• [Problem description] Only the lines holding the string "README" are needed; copy each of them from the data.

Dataset entries:
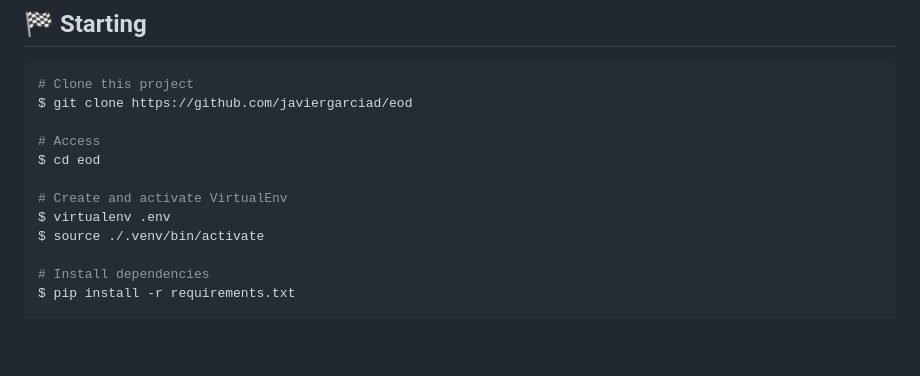
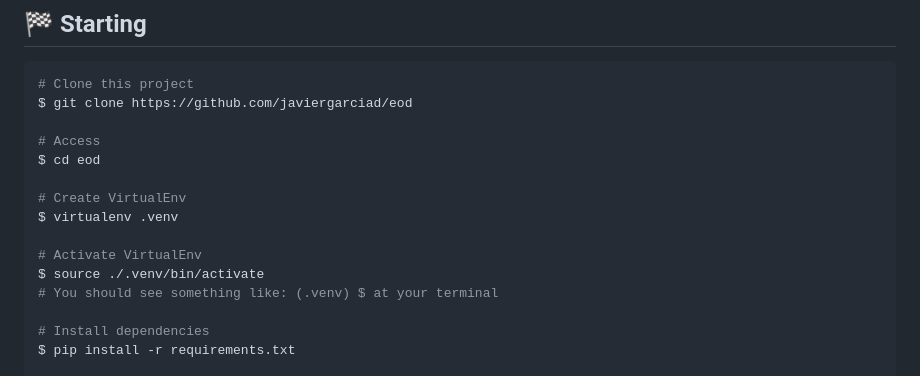
Before and after one commit to javiergarciad/AlphaVantage, a Markdown page: README.md, the part around the change. Drawn GitHub-style; blank space fills up the shorter version.

```diff
--- a/README.md
+++ b/README.md
@@ -80,9 +80,12 @@ $ git clone https://github.com/javiergarciad/eod
 # Access
 $ cd eod
 
-# Create and activate VirtualEnv
-$ virtualenv .env
+# Create VirtualEnv
+$ virtualenv .venv
+
+# Activate VirtualEnv
 $ source ./.venv/bin/activate
+# You should see something like: (.venv) $ at your terminal
 
 # Install dependencies
 $ pip install -r requirements.txt
```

• [Response to the task]
Before and after one commit to javiergarciad/AlphaVantage, a Markdown page: README.md, the part around the change. Drawn GitHub-style; blank space fills up the shorter version.
--- a/README.md
+++ b/README.md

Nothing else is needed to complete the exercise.